Your result should be the lines holding the word "AUTHOR", copied from the entries below.
── Data listing
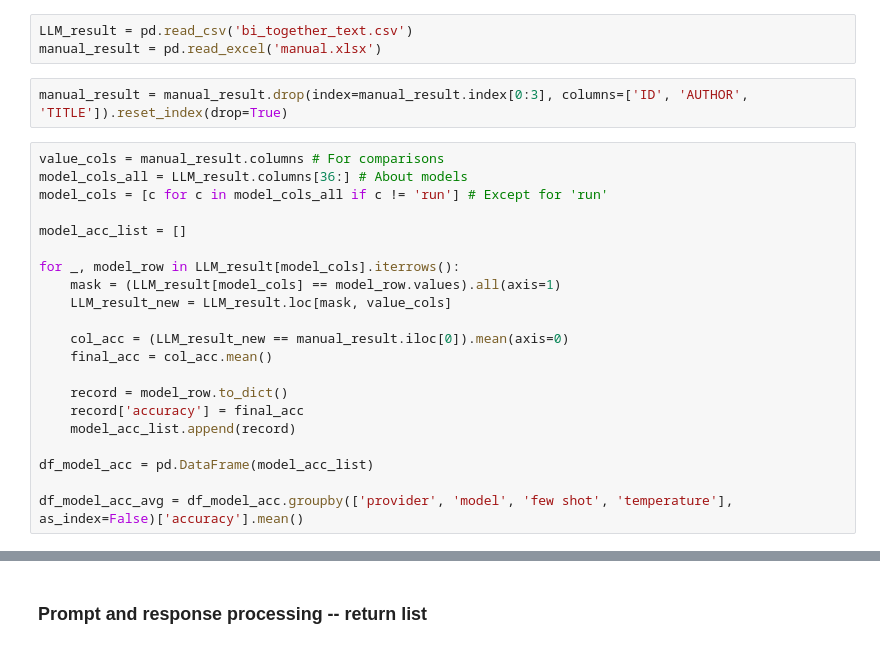
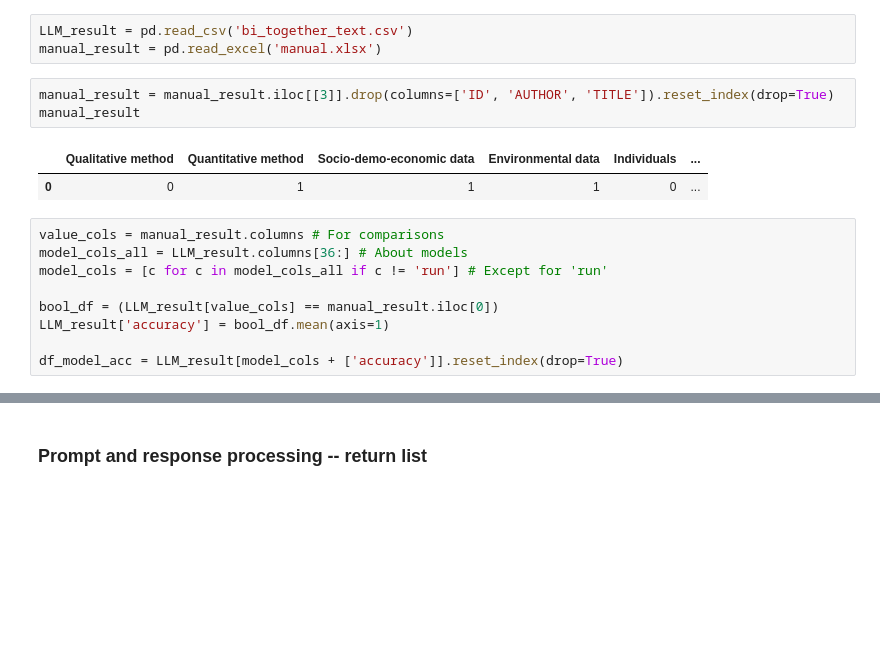
Before and after one commit to SonglinWang1111/CliMoLitGeoExt, a Jupyter notebook: prompt_together_text_input.ipynb, the cells around one changed output, grey strips where cells are left out. Saved outputs shown, nothing was run; the diff lists cells and outputs as text; blank space fills up the shorter version.

Commit message:
update prompts and analysis of result

```diff
--- a/prompt_together_text_input.ipynb
+++ b/prompt_together_text_input.ipynb
@@ -544,25 +420,17 @@ df_all.to_csv('bi_together_text.csv', index=False)
 LLM_result = pd.read_csv('bi_together_text.csv')
 manual_result = pd.read_excel('manual.xlsx')
 # %%
-manual_result = manual_result.drop(index=manual_result.index[0:3], columns=['ID', 'AUTHOR', 'TITLE']).reset_index(drop=True)
+manual_result = manual_result.iloc[[3]].drop(columns=['ID', 'AUTHOR', 'TITLE']).reset_index(drop=True)
+manual_result
+# %% [output]
+|  | Qualitative method | Quantitative method | Socio-demo-economic data | Environmental data | Individuals | ... |
+| 0 | 0 | 1 | 1 | 1 | 0 | ... |
 # %%
 value_cols = manual_result.columns # For comparisons
 model_cols_all = LLM_result.columns[36:] # About models
 model_cols = [c for c in model_cols_all if c != 'run'] # Except for 'run'
 
-model_acc_list = []
+bool_df = (LLM_result[value_cols] == manual_result.iloc[0])
+LLM_result['accuracy'] = bool_df.mean(axis=1)
 
-for _, model_row in LLM_result[model_cols].iterrows():
-    mask = (LLM_result[model_cols] == model_row.values).all(axis=1)
-    LLM_result_new = LLM_result.loc[mask, value_cols]
-
-    col_acc = (LLM_result_new == manual_result.iloc[0]).mean(axis=0)
-    final_acc = col_acc.mean()
-
-    record = model_row.to_dict()
-    record['accuracy'] = final_acc
-    model_acc_list.append(record)
-
-df_model_acc = pd.DataFrame(model_acc_list)
-
-df_model_acc_avg = df_model_acc.groupby(['provider', 'model', 'few shot', 'temperature'], as_index=False)['accuracy'].mean()
+df_model_acc = LLM_result[model_cols + ['accuracy']].reset_index(drop=True)
```
Also changed, not shown: parts of 64 cells of this notebook, 2 other files.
────
Answer below:
-manual_result = manual_result.drop(index=manual_result.index[0:3], columns=['ID', 'AUTHOR', 'TITLE']).reset_index(drop=True)
+manual_result = manual_result.iloc[[3]].drop(columns=['ID', 'AUTHOR', 'TITLE']).reset_index(drop=True)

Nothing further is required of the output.